Just when you start to believe in humanity again, you learn about the drinking game “NekNominate.”
NekNominate, or NekNomination, is an Internet drinking craze that has been spreading rapidly via social media in 2014. The game—thought to have originated in Australia—is as simple as it is dumb: Someone completes a drinking dare (a.k.a., a “nek”) then nominates someone else to go next. Videos of the dares are posted all over Facebook and YouTube.
Police have warned of the “catastrophic dangers” of getting involved, but that hasn’t stopped foolish youngsters and old folks alike from wilding out on dares. The craze has seen players consume alcohol mixed with goldfish, insects, engine oil, and dog food.
A quick search on YouTube yields thousands of videos, including this one of a competitor mixing spirits with a dead mouse, then downing the concoction.
Like most nefarious things on the Internet, NekNominate all started with an act of exhibitionism—namely, the woman in the video below stripping in the supermarket and downing a drink.

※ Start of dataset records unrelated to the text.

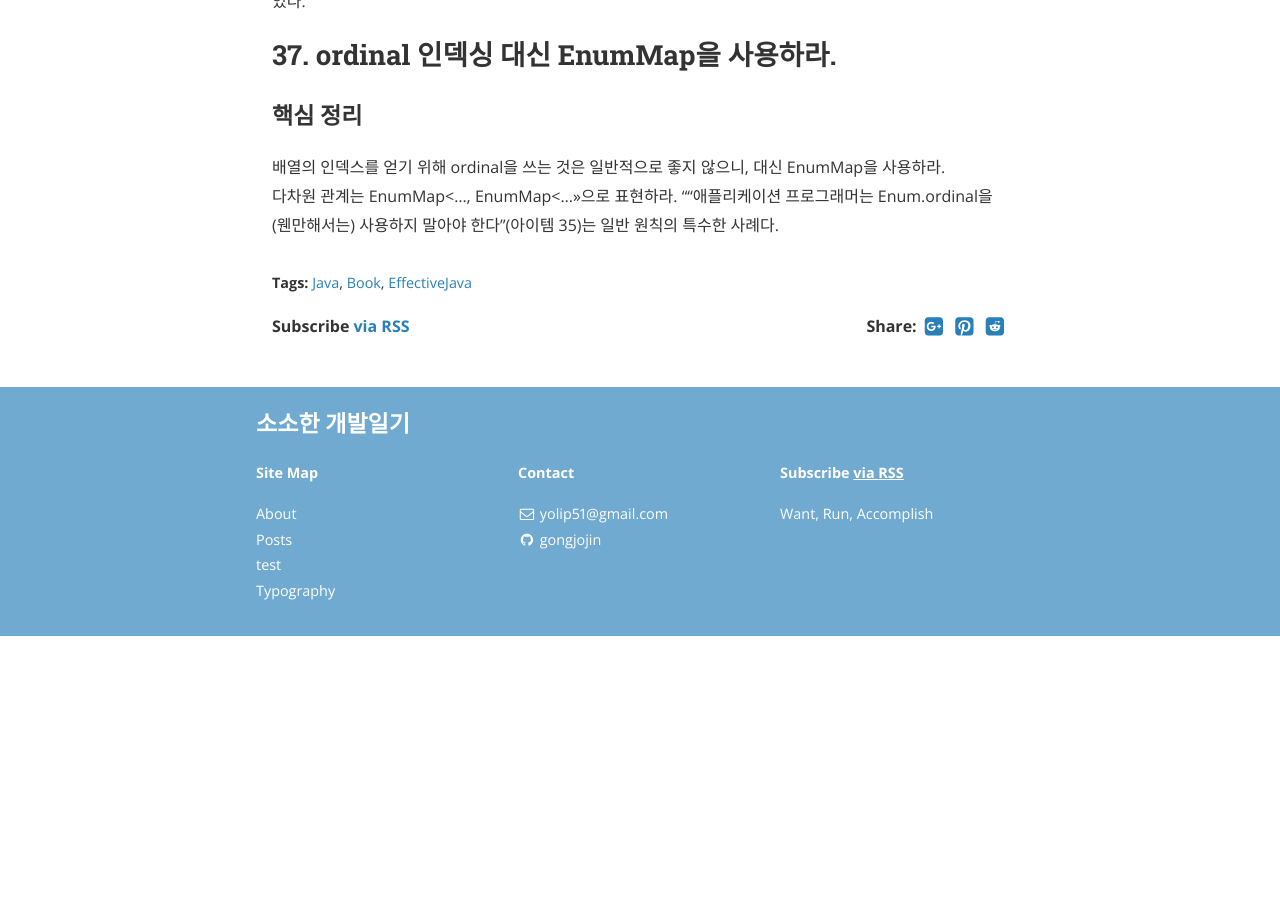
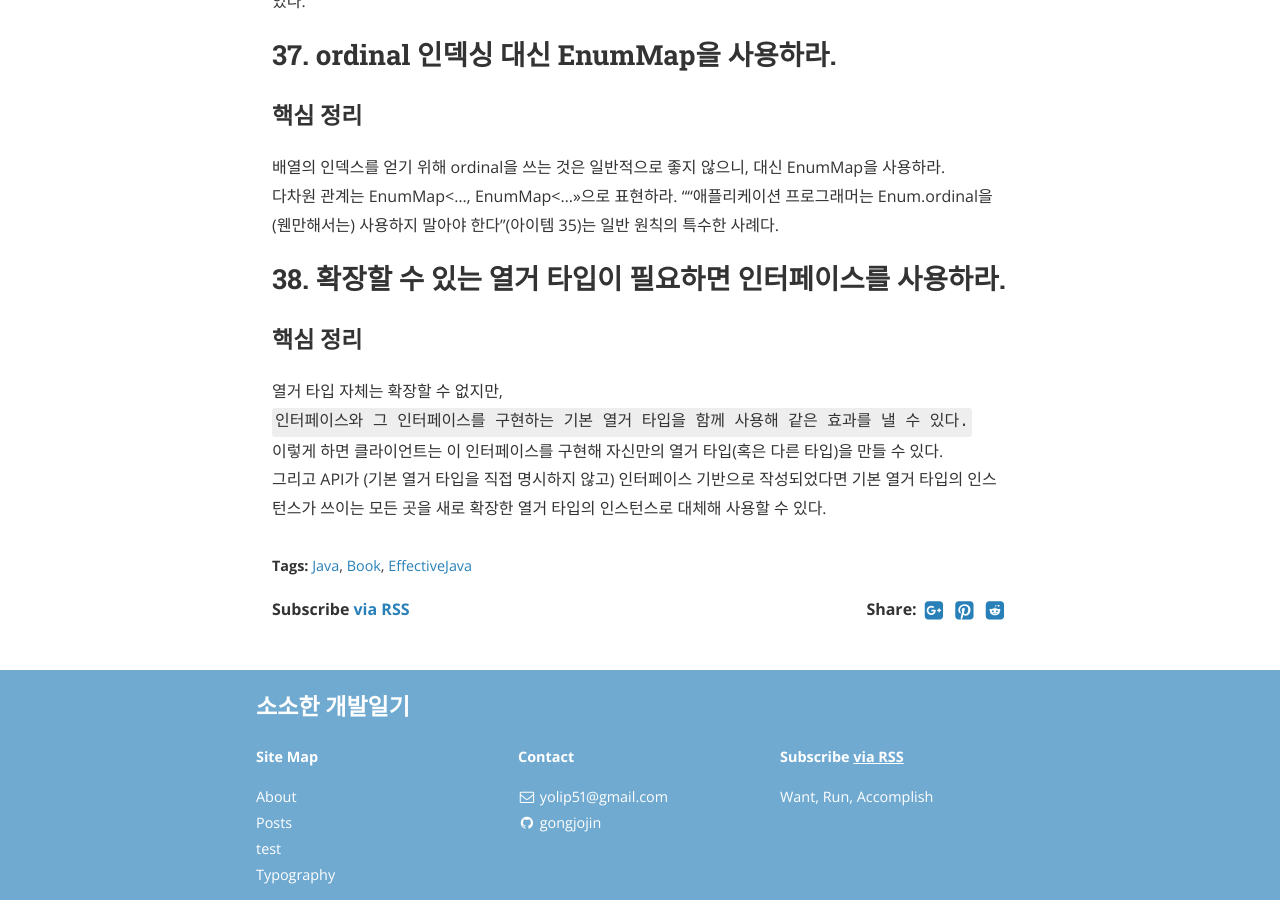
Before and after one commit to gonghojin/gonghojin.github.io, a Jekyll site: the page built from _posts/book/java/effectiveJava/2019-10-21-effectiveJava.md, in a window 1280 px wide and 900 px high, scrolled down 1471 px. Built offline with Jekyll 4.4.1, drawn with Linux system fonts in a browser that asks for light colours; nearby versions of some CDN libraries; comment, search, counter and statistics services are not loaded; before the commit the page ends 2107 px from its top, so only the background shows below that.

Commit message:
Add: 이펙티브자바_38_확장할 수 있는 열거 타입이 필요하면 인터페이스를 사용하라

```diff
--- a/_posts/book/java/effectiveJava/2019-10-21-effectiveJava.md
+++ b/_posts/book/java/effectiveJava/2019-10-21-effectiveJava.md
@@ -33,3 +33,9 @@ EnumSet의 유일한 단점이라면 (자바 9까지는 아직) 불변 EnumSet
 ### 핵심 정리
 배열의 인덱스를 얻기 위해 ordinal을 쓰는 것은 일반적으로 좋지 않으니, 대신 EnumMap을 사용하라.
 다차원 관계는 EnumMap<..., EnumMap<...>>으로 표현하라. ""애플리케이션 프로그래머는 Enum.ordinal을 (웬만해서는) 사용하지 말아야 한다"(아이템 35)는 일반 원칙의 특수한 사례다.
+
+## 38. 확장할 수 있는 열거 타입이 필요하면 인터페이스를 사용하라.
+### 핵심 정리
+열거 타입 자체는 확장할 수 없지만, `인터페이스와 그 인터페이스를 구현하는 기본 열거 타입을 함께 사용해 같은 효과를 낼 수 있다.`
+이렇게 하면 클라이언트는 이 인터페이스를 구현해 자신만의 열거 타입(혹은 다른 타입)을 만들 수 있다.
+그리고 API가 (기본 열거 타입을 직접 명시하지 않고) 인터페이스 기반으로 작성되었다면 기본 열거 타입의 인스턴스가 쓰이는 모든 곳을 새로 확장한 열거 타입의 인스턴스로 대체해 사용할 수 있다.
```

But things have only escalated from there. There’s even been a rash of extreme McDonald’s-themed Neknomination videos, where “Ronald” consumes a six-pack and multiple shots of liquor, then follows it up with lines of coke and shots of heroin. The video ends with Ronald jumping off the roof of a garage and smashing into a car windshield. Although this was meant as a spoof, it outlines the inherent danger in playing the lethal drinking game—things can get out of hand, fast.
Five men, all under 30 years of age, are believed to have died from playing NekNominate so far. The casualties include Bradley Eames, age 20, who mixed tea bags and gin together and died four days later.
Elaine Hindal, Chief Executive at alcohol education charity Drinkaware, told The Examiner,
NekNominate is now played globally, and we’re sure the number of accidents related to the drinking game will only increase overtime. As anyone who went to college knows, people will also play dumb drinking games that can easily go too far. But like the Slap Cam phenomenon, the rise of NekNominate underlines the power of social media to spread bad ideas, particularly to underage users.